- Jail Time for Residential Landlords?
- January 5, 2016 | Authors: Alexander Dobrev; Hanna Edeback
- Law Firms: Lowndes, Drosdick, Doster, Kantor & Reed Professional Association - Orlando Office ; Lowndes, Drosdick, Doster, Kantor & Reed Professional Association - Orlando Office
- Apparently residential landlords could face jail time if two companion bills introduced in the Florida House and Senate become law during the upcoming legislative session.
House Bill 53 and Senate Bill 474 seek to impose criminal liability for residential landlords who violate certain provisions of the Florida Residential Landlord and Tenant Act. Such potentially criminal violations would include landlord’s obligations to maintain the leased premises, which include ensuring that the premises is up to health codes, providing functioning utilities and exterminating pests (Florida Statute § 83.51). Additional residential landlord criminal violations include retaliatory conduct against a tenant such as increasing rent or decreasing services to a tenant in response to complaints from the tenant or other actions by the tenant (Florida Statute § 83.64); and terminating or interrupting utility services, preventing access to a dwelling unit, and removing tenant’s personal property (Florida Statute § 83.67).

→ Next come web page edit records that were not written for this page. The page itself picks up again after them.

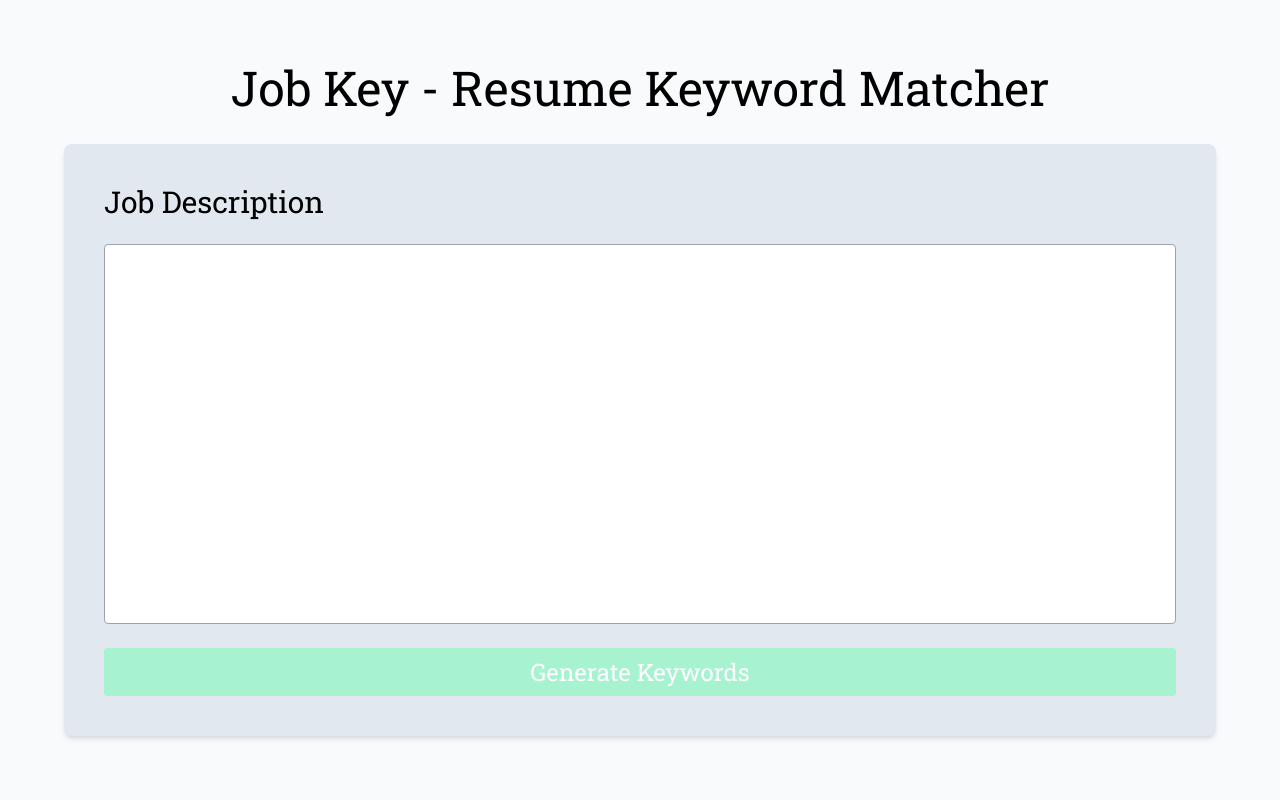
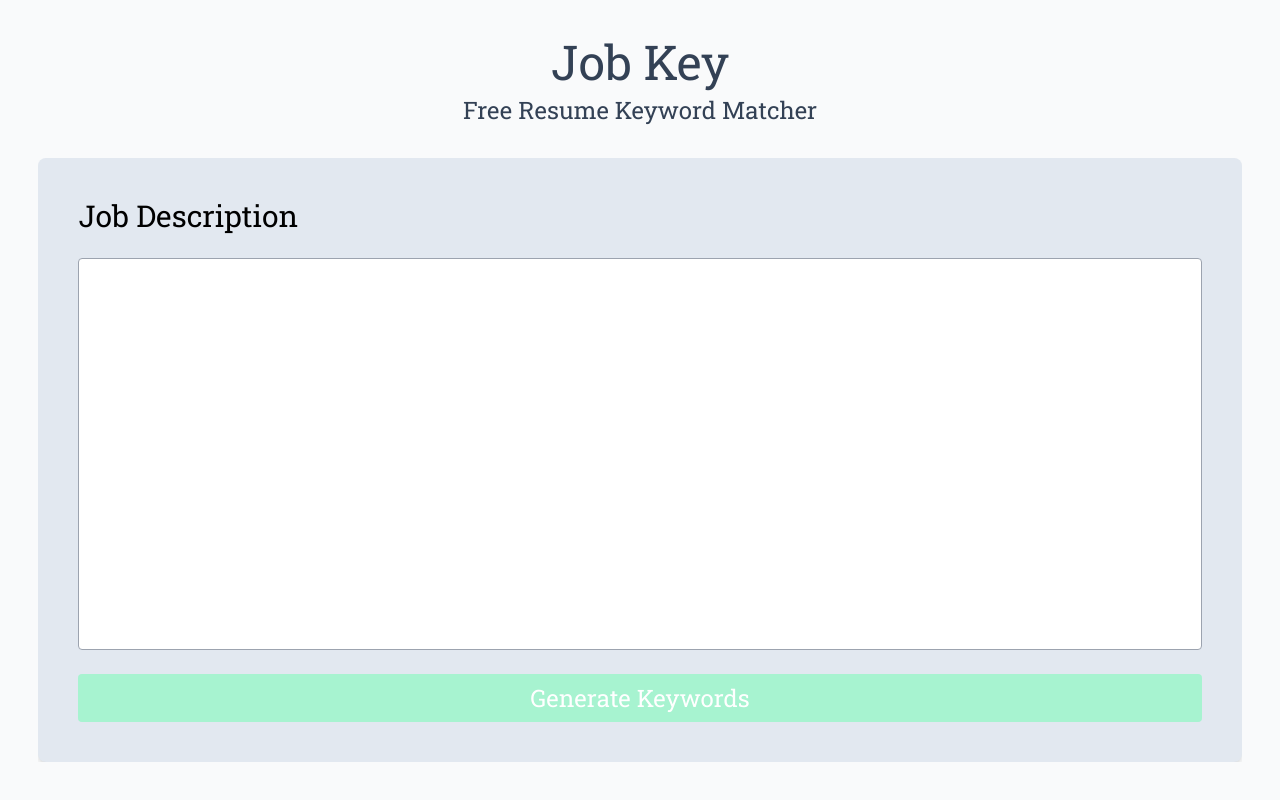
Before and after one commit to ThivRajan/Job-Key, a React (Vite) app: page / in a window 1280 px wide. Built offline with nearby package versions, Linux system fonts and the light colour scheme.

Commit message:
Fix overflow issues

```diff
--- a/src/App.tsx
+++ b/src/App.tsx
@@ -20,11 +20,12 @@ function App() {
 	}
 
 	return (
-		<div className="w-full h-screen bg-gray-50 flex flex-col p-[5%] gap-8 font-body">
-			<h1 className="w-full flex justify-center text-5xl text-black">
-				Job Key - Resume Keyword Matcher
-			</h1>
-			<div className="h-full flex gap-8 lg:flex-nowrap flex-wrap">
+		<div className="flex flex-col gap-8 h-screen bg-gray-50 p-[3%] font-body">
+			<div className="w-full flex flex-col justify-center items-center text-slate-700 gap-2">
+				<h1 className="text-5xl">Job Key</h1>
+				<h2 className="text-2xl">Free Resume Keyword Matcher</h2>
+			</div>
+			<div className="h-full flex gap-8 lg:flex-nowrap flex-wrap overflow-y-auto">
 				<Section>
 					<Header value="Job Description" />
 					<TextBox
@@ -54,7 +55,7 @@ function App() {
 								}}
 							/>
 						</Section>
-						<Section>
+						<Section className="h-fit max-h-full">
 							<KeywordList keywords={keywords} resume={resume} />
 						</Section>
 					</>
```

Pursuant to the proposed bill, a first offense would be treated as a misdemeanor of the first degree, punishable by up to 1 year imprisonment, and subsequent offenses would be treated as a felony of the third degree, which is punishable by up to 5 years imprisonment.
The Senate bill has been referred to the Criminal Justice Committee, Appropriations Subcommittee on Criminal and Civil Justice, and the Appropriations Committee.

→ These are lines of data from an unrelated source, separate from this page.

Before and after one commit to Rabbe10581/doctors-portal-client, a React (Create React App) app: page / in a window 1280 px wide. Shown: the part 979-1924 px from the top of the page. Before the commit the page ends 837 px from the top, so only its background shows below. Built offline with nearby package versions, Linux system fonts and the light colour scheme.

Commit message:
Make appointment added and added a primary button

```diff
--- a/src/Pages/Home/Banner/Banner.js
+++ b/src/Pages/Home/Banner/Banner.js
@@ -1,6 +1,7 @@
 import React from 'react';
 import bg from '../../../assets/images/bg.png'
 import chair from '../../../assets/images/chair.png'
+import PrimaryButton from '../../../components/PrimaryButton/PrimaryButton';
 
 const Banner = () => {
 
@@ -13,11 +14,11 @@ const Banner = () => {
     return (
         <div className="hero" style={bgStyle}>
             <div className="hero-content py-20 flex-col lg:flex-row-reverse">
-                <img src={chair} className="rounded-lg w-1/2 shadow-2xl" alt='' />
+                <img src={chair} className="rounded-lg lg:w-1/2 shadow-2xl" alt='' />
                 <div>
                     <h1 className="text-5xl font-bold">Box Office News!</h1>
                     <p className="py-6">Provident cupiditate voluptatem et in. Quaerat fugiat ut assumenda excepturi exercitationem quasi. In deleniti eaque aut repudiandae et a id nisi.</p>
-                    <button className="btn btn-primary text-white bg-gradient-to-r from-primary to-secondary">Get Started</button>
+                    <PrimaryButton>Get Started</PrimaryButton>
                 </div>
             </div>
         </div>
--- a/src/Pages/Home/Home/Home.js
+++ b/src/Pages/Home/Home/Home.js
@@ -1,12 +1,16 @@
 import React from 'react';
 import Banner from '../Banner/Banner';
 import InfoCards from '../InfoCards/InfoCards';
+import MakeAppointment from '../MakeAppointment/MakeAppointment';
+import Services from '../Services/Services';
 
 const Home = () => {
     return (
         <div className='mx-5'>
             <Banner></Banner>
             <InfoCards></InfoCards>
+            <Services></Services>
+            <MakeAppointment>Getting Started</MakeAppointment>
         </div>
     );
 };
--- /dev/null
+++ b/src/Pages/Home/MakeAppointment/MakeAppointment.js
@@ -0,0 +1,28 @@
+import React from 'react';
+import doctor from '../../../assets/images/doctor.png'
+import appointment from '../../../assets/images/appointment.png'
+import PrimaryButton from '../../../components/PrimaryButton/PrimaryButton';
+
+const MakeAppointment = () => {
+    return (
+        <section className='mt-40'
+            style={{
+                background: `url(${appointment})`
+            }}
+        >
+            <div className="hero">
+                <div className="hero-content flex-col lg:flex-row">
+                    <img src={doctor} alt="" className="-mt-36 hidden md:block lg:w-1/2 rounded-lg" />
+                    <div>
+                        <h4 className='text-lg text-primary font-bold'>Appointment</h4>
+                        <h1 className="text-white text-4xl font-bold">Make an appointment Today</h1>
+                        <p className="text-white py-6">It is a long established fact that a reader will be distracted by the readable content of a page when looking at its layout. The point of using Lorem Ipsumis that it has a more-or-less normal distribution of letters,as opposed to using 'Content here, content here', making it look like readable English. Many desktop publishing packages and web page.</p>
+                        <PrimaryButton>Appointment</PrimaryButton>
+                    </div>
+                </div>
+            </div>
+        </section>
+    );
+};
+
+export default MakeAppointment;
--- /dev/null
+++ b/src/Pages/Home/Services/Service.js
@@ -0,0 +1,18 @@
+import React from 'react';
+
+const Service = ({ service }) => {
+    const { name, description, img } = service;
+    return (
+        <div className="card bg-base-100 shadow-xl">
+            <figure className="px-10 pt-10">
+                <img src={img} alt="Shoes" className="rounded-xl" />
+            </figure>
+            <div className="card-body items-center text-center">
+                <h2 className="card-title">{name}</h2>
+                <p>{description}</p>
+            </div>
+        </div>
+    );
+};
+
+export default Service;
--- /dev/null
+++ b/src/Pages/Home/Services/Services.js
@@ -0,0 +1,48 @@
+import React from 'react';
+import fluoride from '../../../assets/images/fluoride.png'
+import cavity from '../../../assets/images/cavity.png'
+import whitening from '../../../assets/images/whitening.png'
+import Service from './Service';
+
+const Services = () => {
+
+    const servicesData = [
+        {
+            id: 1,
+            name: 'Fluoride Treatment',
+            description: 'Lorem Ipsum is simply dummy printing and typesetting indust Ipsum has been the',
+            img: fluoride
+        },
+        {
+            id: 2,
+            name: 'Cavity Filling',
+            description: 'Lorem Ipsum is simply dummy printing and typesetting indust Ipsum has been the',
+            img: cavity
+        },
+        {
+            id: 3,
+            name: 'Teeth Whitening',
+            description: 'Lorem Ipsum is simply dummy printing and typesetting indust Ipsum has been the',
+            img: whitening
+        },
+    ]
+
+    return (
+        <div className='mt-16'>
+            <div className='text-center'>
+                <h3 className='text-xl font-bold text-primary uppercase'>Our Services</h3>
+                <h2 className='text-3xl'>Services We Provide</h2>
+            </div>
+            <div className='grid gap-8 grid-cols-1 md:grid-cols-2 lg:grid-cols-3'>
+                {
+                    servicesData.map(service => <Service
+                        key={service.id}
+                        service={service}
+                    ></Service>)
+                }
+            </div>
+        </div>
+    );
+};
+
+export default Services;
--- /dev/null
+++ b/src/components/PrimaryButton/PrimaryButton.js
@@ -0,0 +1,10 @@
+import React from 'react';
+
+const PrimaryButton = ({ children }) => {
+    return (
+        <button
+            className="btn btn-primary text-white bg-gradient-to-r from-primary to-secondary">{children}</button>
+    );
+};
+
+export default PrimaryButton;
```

The House bill has been referred to the Criminal Justice Subcommittee, the Justice Appropriations Subcommittee, and the Judiciary Committee
Stay tuned for further developments as these bills make their way through the legislative process.